Description of the task —
Could you output each line below precisely as it stands, without the images?

Data supplied —
BEGIN

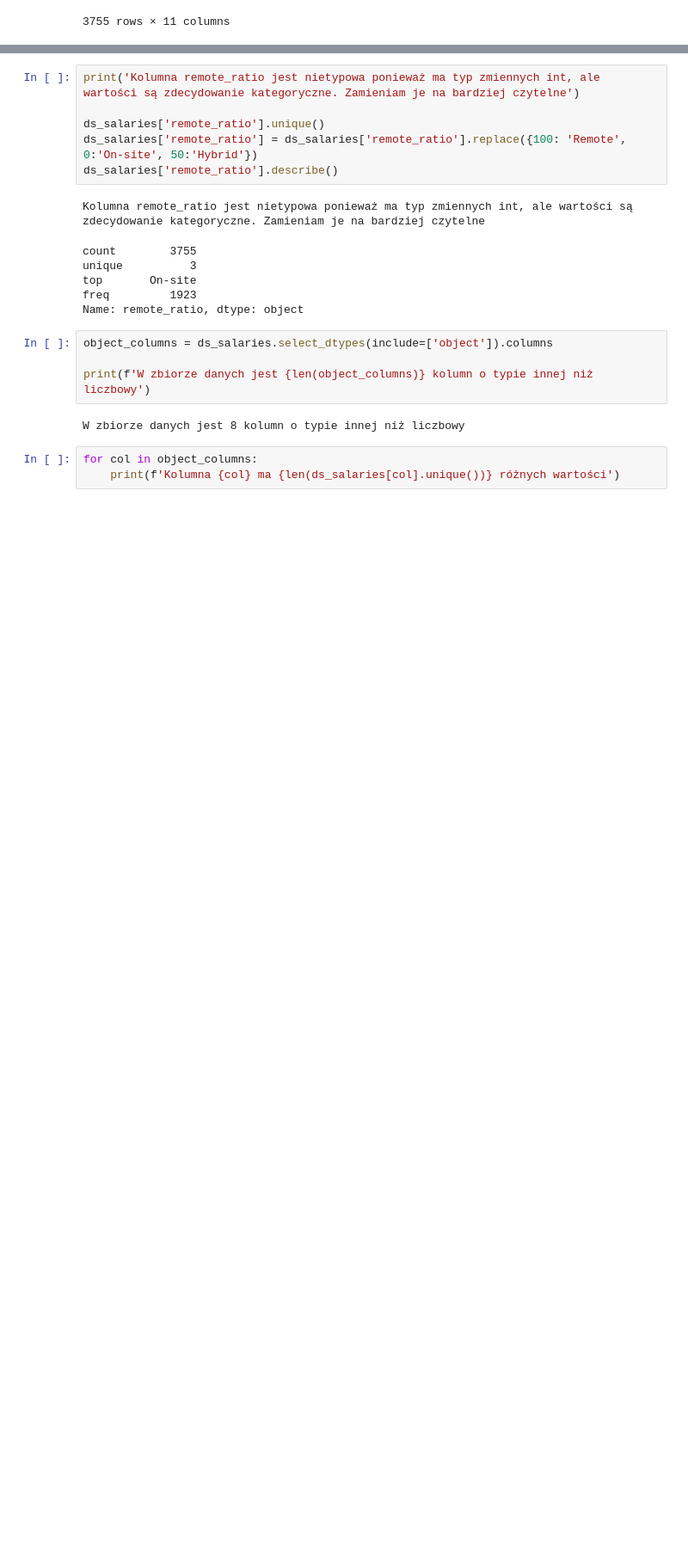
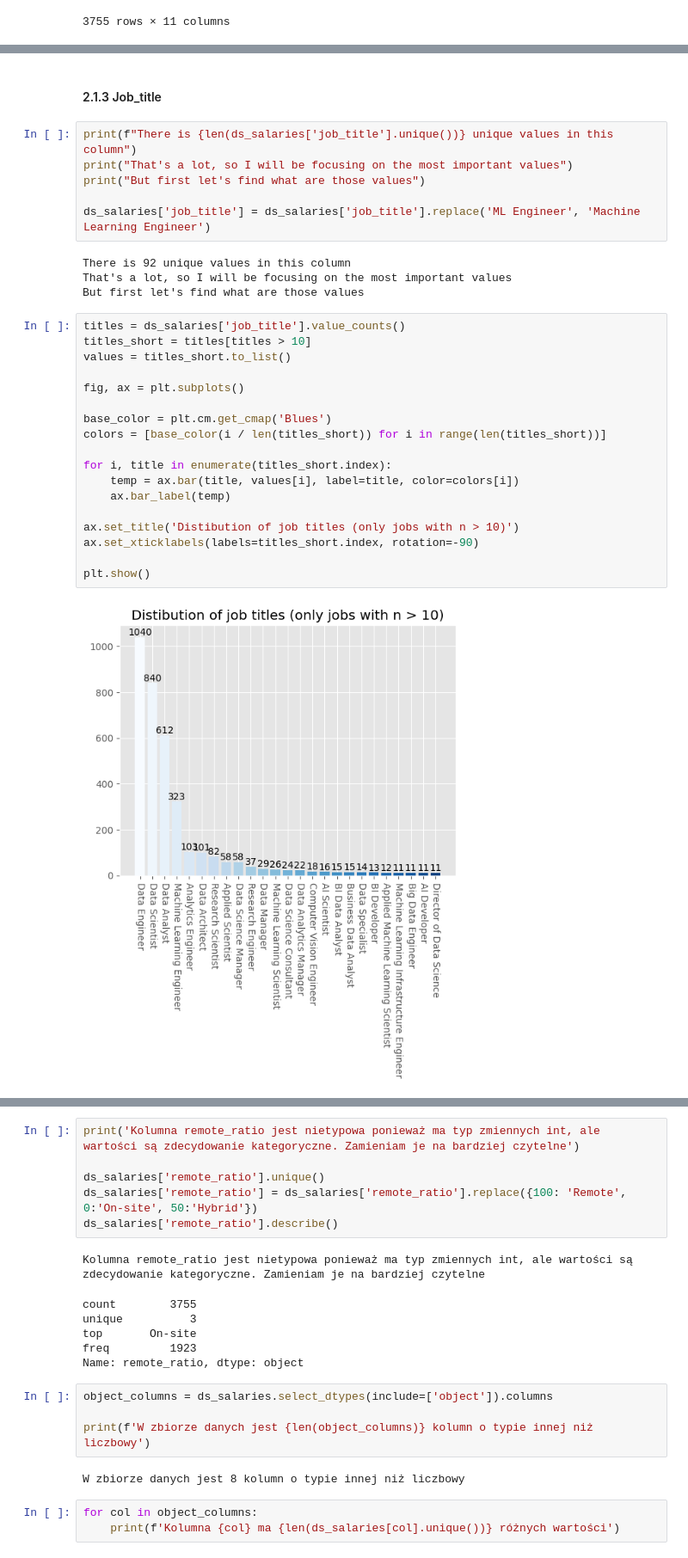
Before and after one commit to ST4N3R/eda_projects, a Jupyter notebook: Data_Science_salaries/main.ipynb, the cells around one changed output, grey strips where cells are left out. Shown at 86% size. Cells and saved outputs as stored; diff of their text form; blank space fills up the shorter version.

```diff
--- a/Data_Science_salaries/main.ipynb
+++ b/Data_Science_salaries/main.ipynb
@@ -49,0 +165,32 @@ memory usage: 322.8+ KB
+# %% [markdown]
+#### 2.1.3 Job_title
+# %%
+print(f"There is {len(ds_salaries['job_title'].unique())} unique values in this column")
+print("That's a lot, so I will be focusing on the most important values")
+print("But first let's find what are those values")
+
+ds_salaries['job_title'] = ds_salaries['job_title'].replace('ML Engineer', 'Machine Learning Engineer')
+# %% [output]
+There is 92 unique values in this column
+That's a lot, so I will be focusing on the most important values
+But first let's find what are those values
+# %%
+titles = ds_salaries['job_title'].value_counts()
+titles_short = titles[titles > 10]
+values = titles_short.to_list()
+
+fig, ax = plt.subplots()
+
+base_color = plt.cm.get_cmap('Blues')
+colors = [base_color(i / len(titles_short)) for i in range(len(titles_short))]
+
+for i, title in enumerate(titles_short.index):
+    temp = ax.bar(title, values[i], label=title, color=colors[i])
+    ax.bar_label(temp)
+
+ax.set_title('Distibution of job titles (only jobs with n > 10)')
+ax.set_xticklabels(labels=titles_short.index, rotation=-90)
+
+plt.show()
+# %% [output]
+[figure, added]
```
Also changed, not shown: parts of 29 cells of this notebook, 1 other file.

END

Output for this task —
Before and after one commit to ST4N3R/eda_projects, a Jupyter notebook: Data_Science_salaries/main.ipynb, the cells around one changed output, grey strips where cells are left out. Shown at 86% size. Cells and saved outputs as stored; diff of their text form; blank space fills up the shorter version.

```diff
--- a/Data_Science_salaries/main.ipynb
+++ b/Data_Science_salaries/main.ipynb
@@ -49,0 +165,32 @@ memory usage: 322.8+ KB
+# %% [markdown]
+#### 2.1.3 Job_title
+# %%
+print(f"There is {len(ds_salaries['job_title'].unique())} unique values in this column")
+print("That's a lot, so I will be focusing on the most important values")
+print("But first let's find what are those values")
+
+ds_salaries['job_title'] = ds_salaries['job_title'].replace('ML Engineer', 'Machine Learning Engineer')
+# %% [output]
+There is 92 unique values in this column
+That's a lot, so I will be focusing on the most important values
+But first let's find what are those values
+# %%
+titles = ds_salaries['job_title'].value_counts()
+titles_short = titles[titles > 10]
+values = titles_short.to_list()
+
+fig, ax = plt.subplots()
+
+base_color = plt.cm.get_cmap('Blues')
+colors = [base_color(i / len(titles_short)) for i in range(len(titles_short))]
+
+for i, title in enumerate(titles_short.index):
+    temp = ax.bar(title, values[i], label=title, color=colors[i])
+    ax.bar_label(temp)
+
+ax.set_title('Distibution of job titles (only jobs with n > 10)')
+ax.set_xticklabels(labels=titles_short.index, rotation=-90)
+
+plt.show()
+# %% [output]
+[figure, added]
```
Also changed, not shown: parts of 29 cells of this notebook, 1 other file.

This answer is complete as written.